Search the data for the string "frequency" and extract every line where it appears.

*** Opening Input records ***

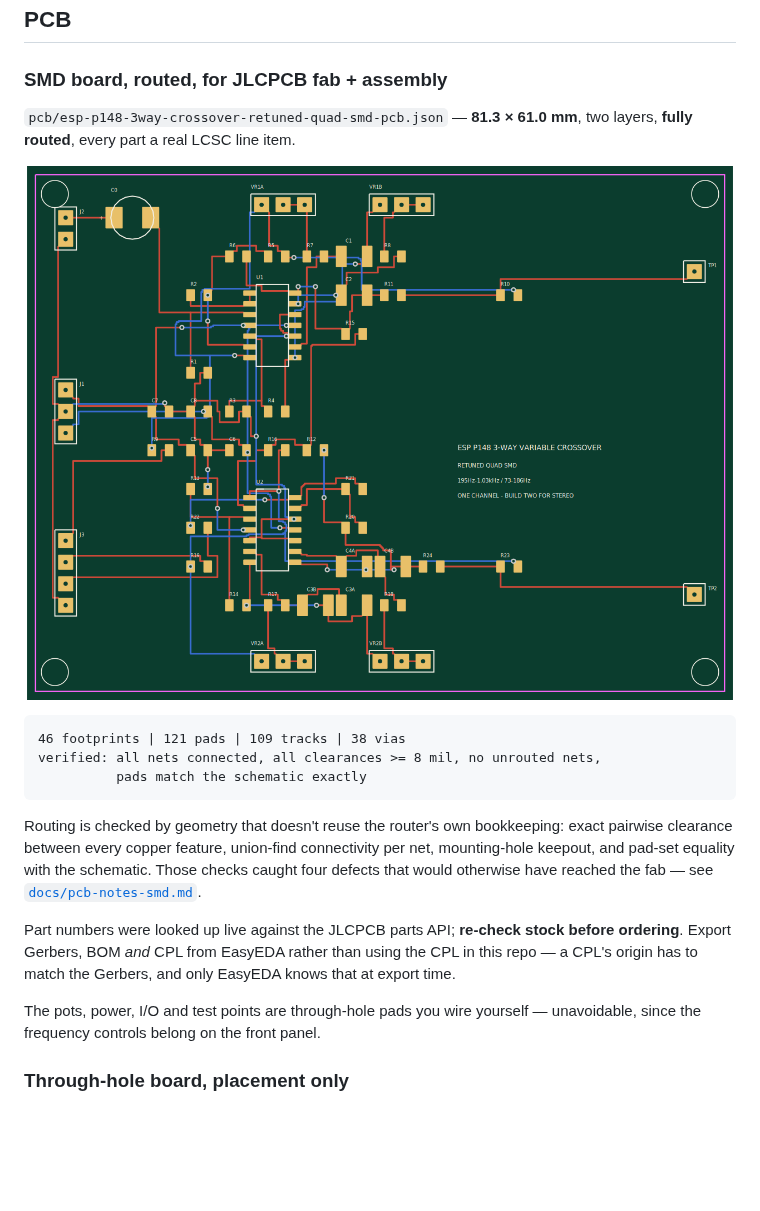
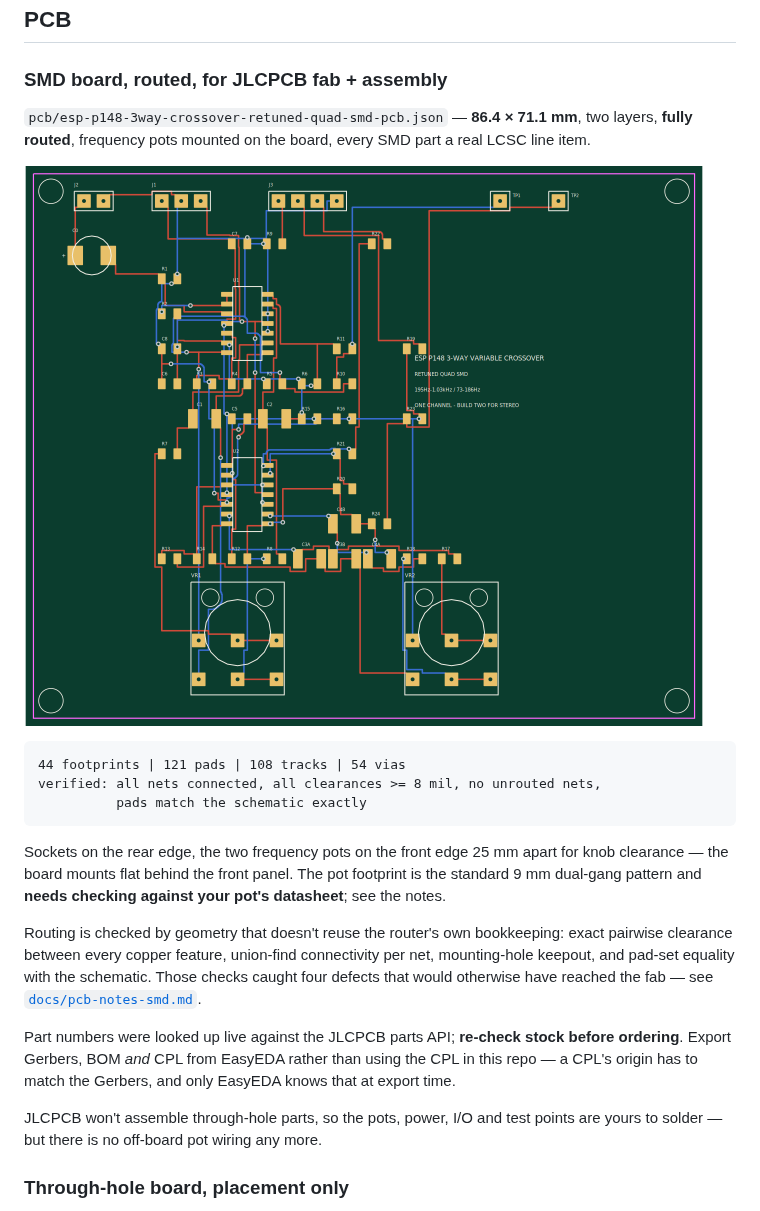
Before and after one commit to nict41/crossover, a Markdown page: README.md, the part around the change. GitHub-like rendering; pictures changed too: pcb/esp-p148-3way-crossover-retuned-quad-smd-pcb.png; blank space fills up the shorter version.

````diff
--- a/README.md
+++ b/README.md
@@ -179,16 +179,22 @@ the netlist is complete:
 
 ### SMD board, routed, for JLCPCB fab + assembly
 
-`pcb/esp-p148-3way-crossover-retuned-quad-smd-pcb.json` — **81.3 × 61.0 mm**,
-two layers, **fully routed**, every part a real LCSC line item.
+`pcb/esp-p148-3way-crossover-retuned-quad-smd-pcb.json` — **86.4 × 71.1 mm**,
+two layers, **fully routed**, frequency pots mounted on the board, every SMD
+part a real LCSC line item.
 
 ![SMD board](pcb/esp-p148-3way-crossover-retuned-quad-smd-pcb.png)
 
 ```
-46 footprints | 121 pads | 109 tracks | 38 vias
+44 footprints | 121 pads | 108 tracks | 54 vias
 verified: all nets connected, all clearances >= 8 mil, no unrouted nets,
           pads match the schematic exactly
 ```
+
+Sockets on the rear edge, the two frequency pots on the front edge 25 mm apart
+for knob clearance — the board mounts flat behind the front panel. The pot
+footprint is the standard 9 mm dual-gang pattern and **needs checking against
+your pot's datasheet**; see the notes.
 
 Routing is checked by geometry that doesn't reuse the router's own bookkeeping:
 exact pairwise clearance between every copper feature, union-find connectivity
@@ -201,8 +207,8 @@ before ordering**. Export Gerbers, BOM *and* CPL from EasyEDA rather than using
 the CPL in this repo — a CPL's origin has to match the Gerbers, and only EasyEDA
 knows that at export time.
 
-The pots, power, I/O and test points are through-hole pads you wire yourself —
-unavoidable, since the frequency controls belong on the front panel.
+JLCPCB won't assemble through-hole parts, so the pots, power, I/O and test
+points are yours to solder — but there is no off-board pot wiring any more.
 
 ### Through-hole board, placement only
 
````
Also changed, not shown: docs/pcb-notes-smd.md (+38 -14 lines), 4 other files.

*** Closing Input records ***
*** Opening Input records ***

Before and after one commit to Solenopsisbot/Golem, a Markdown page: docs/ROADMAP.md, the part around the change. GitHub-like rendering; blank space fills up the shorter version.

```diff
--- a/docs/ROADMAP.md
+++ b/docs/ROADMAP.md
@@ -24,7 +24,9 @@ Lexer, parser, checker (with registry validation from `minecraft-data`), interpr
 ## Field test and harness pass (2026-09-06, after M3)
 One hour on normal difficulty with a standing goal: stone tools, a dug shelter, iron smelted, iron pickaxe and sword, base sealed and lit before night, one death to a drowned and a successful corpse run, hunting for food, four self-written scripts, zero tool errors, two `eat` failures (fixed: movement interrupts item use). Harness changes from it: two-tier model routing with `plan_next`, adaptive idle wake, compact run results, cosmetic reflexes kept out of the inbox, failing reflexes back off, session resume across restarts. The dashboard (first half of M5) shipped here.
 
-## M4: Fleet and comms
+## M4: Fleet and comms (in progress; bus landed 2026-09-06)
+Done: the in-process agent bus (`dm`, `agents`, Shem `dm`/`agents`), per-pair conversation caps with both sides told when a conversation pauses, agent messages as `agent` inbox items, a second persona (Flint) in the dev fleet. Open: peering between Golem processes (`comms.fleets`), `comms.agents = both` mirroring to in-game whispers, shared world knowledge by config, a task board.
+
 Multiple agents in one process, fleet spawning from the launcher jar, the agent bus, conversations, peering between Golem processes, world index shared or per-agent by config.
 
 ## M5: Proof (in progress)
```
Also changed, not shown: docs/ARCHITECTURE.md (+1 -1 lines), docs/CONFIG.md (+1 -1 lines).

*** Closing Input records ***

#### [Response]
+two layers, **fully routed**, frequency pots mounted on the board, every SMD
+Sockets on the rear edge, the two frequency pots on the front edge 25 mm apart
-unavoidable, since the frequency controls belong on the front panel.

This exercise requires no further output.